§ HOW TO COMPLETE THIS TASK: Each line holding the word "gray" must appear in the answer, copied from the entries.

Records from a data collection:
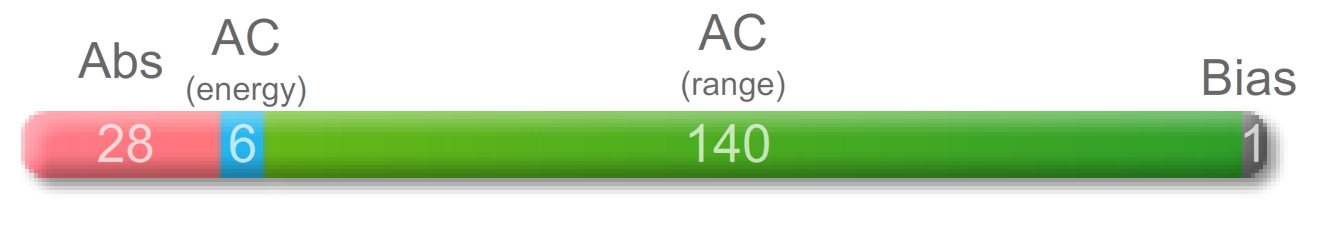
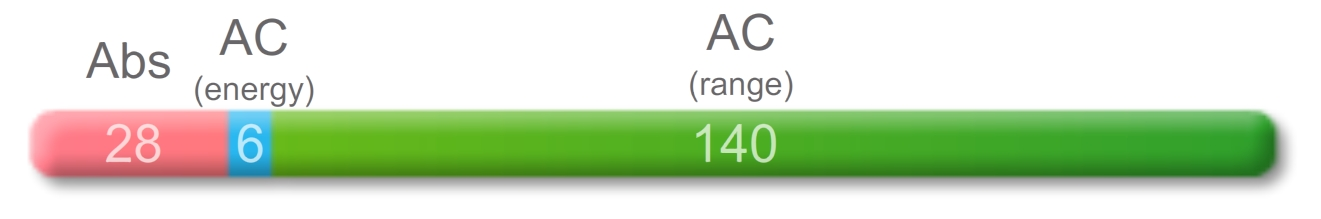
sources etc

diff --git a/feature_selection.tex b/feature_selection.tex
@@ -187,14 +187,14 @@ where $K$ is the number of covariance steps included in each sample.
 
 
 \begin{table}
-\begin{center}
 \rowcolors{2}{gray!25}{white}
+\begin{center}
   \begin{tabular}{|c|cccccc|}
 \hline
     \rowcolor{gray!150}
 		  & \color{white}\textbf{Abs} & \color{white}\textbf{AC Energy} & \color{white}\textbf{AC Range} & \color{white}\textbf{FFT} & \color{white}\textbf{Features} & \color{white}\textbf{Accuracy} \\
 	  Config 1 & X &   &   &   & 28  & 94.49 \\
-	  Config 2 & X & X & X & & 175 & 98.49 \\
+	  Config 2 & X & X & X & & 174 & 98.49 \\
 	  Config 3 & & & & X & 700 & 98.38 \\
 \hline
   \end{tabular}
@@ -207,16 +207,16 @@ where $K$ is the number of covariance steps included in each sample.
 \subsection{Tested feature combinations}
 Before performing any feature processing, the data is downsampled by a downsampling factor $D=24$ (see section \ref{downsampling}) such that only 14 out of the 331 range bins are studied. Thus, the resulting datasquare matrix, $\mathbf{R}\in \mathbb{C}^{N\times 28}$, where $N$ is the number of samples. There are 28 columns as the readings from the two sensors are concatenated. 
 
-In above section, four different feature extraction methods were described - the average signal shape, the autocovariance in range and energy, as well as the Fourier transform. The methods each generate a number of features. However, we are not limited to feed our model with features taken from a single one of the methods. In table \ref{tab:feat}, three possible configurations of features are chosen. Each of these combinations were fed through the same classifier to evaluate which was the most efficient. The first one, which simply involves the averaged signal shape, requires much fewer features than the other two combinations - simply 28 positive real numbers. But looking at its performance, these features are not enough to reach the accuracy attained in the other two cases. By instead selecting autocovariances as features the accuracy increases by 4 percentage points. Here we also include the absolute values as features, as this information is lost when subtracting the mean during the computation of the autocovariances. This configuration generates a feature vector with 175 elements, as seen in figure \ref{fig:feat_fig}. 28 features come from the absolute values, 6 features come from six steps in the energy autocovariance. The majority of the features, 140 to be exact, come from the autocovariance in range. For each of the 28 range bins, there is one real-valued feature representing variance, followed by two complex autocovariances for each range bin. This should give us $28+2\cdot 28=84$ features, but as the real- and imaginary parts of complex numbers are split up in two features, we obtain $28+2\cdot2\cdot 28=140$ features. Finally, a constant bias feature is added, and the total number of features add up to 28+6+140+1=175.
+In above section, four different feature extraction methods were described - the average signal shape, the autocovariance in range and energy, as well as the Fourier transform. The methods each generate a number of features. However, we are not limited to feed our model with features taken from a single one of the methods. In table \ref{tab:feat}, three possible configurations of features are chosen. Each of these combinations were fed through the same classifier to evaluate which was the most efficient. The first one, which simply involves the averaged signal shape, requires much fewer features than the other two combinations - simply 28 positive real numbers. But looking at its performance, these features are not enough to reach the accuracy attained in the other two cases. By instead selecting autocovariances as features the accuracy increases by 4 percentage points. Here we also include the absolute values as features, as this information is lost when subtracting the mean during the computation of the autocovariances. This configuration generates a feature vector with 174 elements, as seen in figure \ref{fig:feat_fig}. 28 features come from the absolute values, 6 features come from six steps in the energy autocovariance. The majority of the features, 140 to be exact, come from the autocovariance in range. For each of the 28 range bins, there is one real-valued feature representing variance, followed by two complex autocovariances for each range bin. This should give us $28+2\cdot 28=84$ features, but as the real- and imaginary parts of complex numbers are split up in two features, we obtain $28+2\cdot2\cdot 28=140$ features. The total number of features therefore becomes $28+6+140=174$.
 
 \begin{figure}[h]
 	\centering
 	\includegraphics[scale=0.8]{figs_temp/features.jpg}
-	\caption{Origin of the 175 features in features in feature configuration 2.}
+	\caption{Origin of the 174 features in features in feature configuration 2.}
 	\label{fig:feat_fig}
 \end{figure}
 
-We can also choose to look at the Fourier transform, as in configuration 3. With these features we reach a slightly lower accuracy than configuration 2, but more importantly we would need 700 features compared to 175. The 700 features is a result of computing a discrete Fourier transform along the time series of all 28 ranges, over 25 samples\footnote{Ideally, the \gls{dft} should be computed over a number of samples which is a power of 2. However, to get a fair comparison of the feature extraction methods, we utilize the same number of samples for all methods.}. The length of each transform is 25, and by concatenating them all into one feature vector, it will have $28\cdot 25=700$ elements.
+We can also choose to look at the Fourier transform, as in configuration 3. With these features we reach a slightly lower accuracy than configuration 2, but more importantly we would need 700 features compared to 174. The 700 features is a result of computing a discrete Fourier transform along the time series of all 28 ranges, over 25 samples\footnote{Ideally, the \gls{dft} should be computed over a number of samples which is a power of 2. However, to get a fair comparison of the feature extraction methods, we utilize the same number of samples for all methods.}. The length of each transform is 25, and by concatenating them all into one feature vector, it will have $28\cdot 25=700$ elements.
 
 This makes configuration 2 more favorable as fewer features demands less computational costs and memory usage. Hence it is deemed the most efficient configuration.
 
@@ -227,12 +227,12 @@ Through the point and feature selection methods described in previous sections w
 
 \gls{pca} is  a classical technique in statistical data analysis which takes a large set variables from a multivariate dataset and finds a smaller set of variables with less redundancy. Critically, \gls{pca} finds a rotated orthogonal coordinate system such that the elements of the set become uncorrelated. Projecting elements on the principal axes corresponding to the directions of maximal variance a good approximation of the original data in lower dimension is obtained \citep{hyvasrinen_karhunen_oja_2004}.
 
-After having chosen to proceed with feature configuration 2 in table \ref{tab:feat}, the 175 dimensions can be reduced to 2 dimensions using \gls{pca}. This helps to visualize the separability of the different materials as seen in figure \ref{fig:pca}.
+After having chosen to proceed with feature configuration 2 in table \ref{tab:feat}, the 174 dimensions can be reduced to 2 dimensions using \gls{pca}. This helps to visualize the separability of the different materials as seen in figure \ref{fig:pca}.
 
 \begin{figure}[h]
 	\centering
 	\includegraphics[scale=0.50]{figs_temp/pca_analysis.png}
-	\caption{By performing a principal component analysis on the feature vectors we may reduce them from a 175-dimensional space into 2 dimensions, maintaining maximal variance. This allows us to visualize, and get an idea of how separable the materials are.}
+	\caption{By performing a principal component analysis on the feature vectors we may reduce them from a 174-dimensional space into 2 dimensions, maintaining maximal variance. This allows us to visualize, and get an idea of how separable the materials are.}
 	\label{fig:pca}
 \end{figure}
 

diff --git a/classification_schemes.tex b/classification_schemes.tex
@@ -72,9 +72,9 @@ Linear Discriminant Analysis, or \gls{lda} for short, is an algorithm commonly u
 Reducing the dimensionality of data is a good way of both lowering computational costs and avoiding overfitting as well as other phenomena that stem from a high-dimensional data. For further reading about \gls{lda}, we refer to \citep{raschka_2014}.
 
 \subsection*{Support Vector Machine}
-\gls{svm}s are one of the most popular models when it comes to supervised learning. The most simple \gls{svm} uses what is called a linear kernel, and generates a linear hyperplane that separates two sets of labeled data. Finding such a hyperplane is often an ambiguous task, so to find what the \gls{svm} regards as the best hyperplane, it seeks parameters that maximize the distance between the hyperplane and the sample points closest to it, known as support vectors \citep{boswell2002introduction}.
+\gls{svm}s are one of the most popular models when it comes to supervised learning. The most simple \gls{svm} uses what is called a linear kernel, and generates a linear hyperplane that separates two sets of labeled data. Finding such a hyperplane is often an ambiguous task, so to find what the \gls{svm} regards as the best hyperplane, it seeks parameters that maximize the distance between the hyperplane and the sample points closest to it, known as support vectors \citep{boswell_2002}.
 
-Even if support vector machines are linear models, they are not limited to work only on linearly separable data. There are ways to use them in a non-linear fashion by utilizing different kinds of kernels \citep{xia_2016}. In principle, the data is first transformed into a higher dimensional space, including non-linear terms. In this new space, the \gls{svm} is used just as before. This makes the \gls{svm} a powerful tool even in non-linear problems.
+Even if support vector machines are linear models, they are not limited to work only on linearly separable data. There are ways to use them in a non-linear fashion by utilizing different kinds of kernels. In principle, the data is first transformed into a higher dimensional space, including non-linear terms. In this new space, the \gls{svm} is used just as before. This makes the \gls{svm} a powerful tool even in non-linear problems \citep{boswell_2002}.
 
 \section{Non-linear Models}
 In some cases, the data is not linearly separable. That is, two classes in the dataset cannot be separated by any hyperplane. Hence, if a linear model were to be trained on data that is not linearly separable, one would expect to notice a poor result in comparison to the result of a non-linear model. 
@@ -84,7 +84,7 @@ The non-linear models considered in this work are random forest, logistic regres
 \subsection*{Random Forest}
 Random forest is a strong tool that can be used for both regression- and classification problems. The name stems from that the method is based on several \textit{decision trees}, which are initiated randomly. A decision tree is a classifier per se, and is structured as a sequence of simple questions. These questions typically ask if a sample's feature is equal to, or greater/smaller than some set value. The answers to these questions form a path in the decision tree, leading to an end node which corresponds to the prediction.
 
-Random forest segments the training data into $n$ parts, and induces a decision tree from each group of data. Thus there are $n$ predictors that work independently, and by selecting the most common prediction, random forest yields a robust result with little risks of overfitting due to the combined results of many trees. On top of that it offers a very high accuracy in a wide variety of applications, while still maintaining an intuitive model structure that allows us to, for instance, estimate which features are important. \citep{breiman_cutler_2018}
+Random forest segments the training data into $n$ parts, and induces a decision tree from each group of data. Thus there are $n$ predictors that work independently, and by selecting the most common prediction, random forest yields a robust result with little risks of overfitting due to the combined results of many trees. On top of that it offers a very high accuracy in a wide variety of applications, while still maintaining an intuitive model structure that allows us to, for instance, estimate which features are important \citep{breiman_2002}.
 
 
 \subsection*{Logistic Regression}
@@ -105,7 +105,7 @@ Another major difference between linear and logistic regression is the choice of
 
 \subsection*{Artificial neural networks}
 Artificial neural networks (\gls{ann}s) constitute a class of nonlinear models designed to mimic biological neural systems \citep{rojas_1996}. ANNs consist of multiple layers of neurons, or nodes. Initially, there is one input layer, followed by one or more \textit{hidden layers} and one output layer. \citep{logan_2017} The input layer represents the feature vector, and each node holds one feature. Figure \ref{fig:ann} illustrates a simple network which takes a feature vector $\mathbf{x}^{(0)}=\begin{pmatrix}x_1^{(0)} & x_2^{(0)}\end{pmatrix}$ as input. By multiplying the feature vector with a set of weights $\mathbf{w}^{(1)}$ the features are \textit{propagated} through the network and the new node values are generated. In the network in figure \ref{fig:ann}, the output from the input layer, forwarded to the hidden layer becomes
-\rowcolors{2}{white}{white}
+%\rowcolors{2}{white}{white}
 \begin{equation}
 	\mathbf{x}^{(1)}=\begin{pmatrix}x_1^{(1)} \\ x_2^{(1)} \\ x_3^{(1)} \end{pmatrix} = 
 	\begin{pmatrix} w_{11}^{(1)} & w_{21}^{(1)} \\ w_{12}^{(1)} & w_{22}^{(1)} \\ w_{13}^{(1)} & w_{23}^{(1)}\end{pmatrix}\cdot \begin{pmatrix}x_1^{(0)} \\ x_2^{(0)}\end{pmatrix}.
@@ -177,8 +177,8 @@ In table \ref{tab:loo}, the leave-one-out results of all models above are listed
 
 %\rowcolors{2}{gray!25}{white}
 \begin{table}
-	\begin{center}
 	\rowcolors{2}{gray!25}{white}
+	\begin{center}
 	\begin{adjustbox}{totalheight=\textheight-2\baselineskip}
 		\begin{tabular}{|l|l|l|l|l|l|l|}
 		\hline

diff --git a/discussion.tex b/discussion.tex
@@ -73,7 +73,7 @@ Some may argue that no feature extraction should be performed when working with 
 On a different note, the final choice of classifier is also debatable. The \gls{dnn} classifier was chosen mainly because of its high leave-one-out scores in table \ref{tab:loo}. But without blindly chasing an accuracy as high as possible, the results of the linear models are good enough to suggest that the data could be at least \textit{approximately} linearly separable. If it were, a non-linear model would not be necessary, hence further investigation in linear models is motivated.
 
 \section{Errors and Uncertainties}
-As with all works, there are things that can go wrong due to either technical reasons or human reliability. The data collecting process is a prime example of where human reliability is inevitable. Here, fundamental decisions are made, which the entire work is based upon. For instance, in general, one strives for a dataset where the numbers of samples from each class are as balanced as possible. But the question of what a balanced dataset \textit{is}, sometimes has multiple answers. In this work, there are four different types of materials belonging to class 0 (not grass) and one belonging to class 1. A natural question to ask oneself is whether there should be equally many samples for each \textit{material}, or equally many for each \textit{class}. We have chosen to balance the dataset so that there are approximately as many samples in each class. If all grass surfaces looked the same, this would perhaps make the model biased in its predictions, but due to the great variety among grass surfaces the bias is eliminated.
+As with all works, there are things that can go wrong due to either technical reasons or human reliability. The data collecting process is a prime example of where human reliability is inevitable. Here, fundamental decisions are made, which the entire work is based upon. For instance, in general, one strives for a dataset where the numbers of samples from each class are as balanced as possible. But the question of what a balanced dataset \textit{is}, sometimes holds multiple answers. In this work, there are four different types of materials belonging to class 0 (not grass) and one belonging to class 1. A natural question to ask oneself is whether there should be equally many samples for each \textit{material}, or equally many for each \textit{class}. We have chosen to balance the dataset so that there are approximately as many samples in each class. If all grass surfaces looked the same, this would perhaps make the model biased in its predictions, but due to the great variety among grass surfaces the bias is eliminated.
 
 Another risk with collecting data is to obtain too little of it. However, looking at how high accuracies the models achieve as well as how little improvement the data augmentation yields, it is not likely that we provide too little data to our models.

§ ANSWER BELOW:
 \rowcolors{2}{gray!25}{white}
     \rowcolor{gray!150}
 %\rowcolors{2}{gray!25}{white}
 	\rowcolors{2}{gray!25}{white}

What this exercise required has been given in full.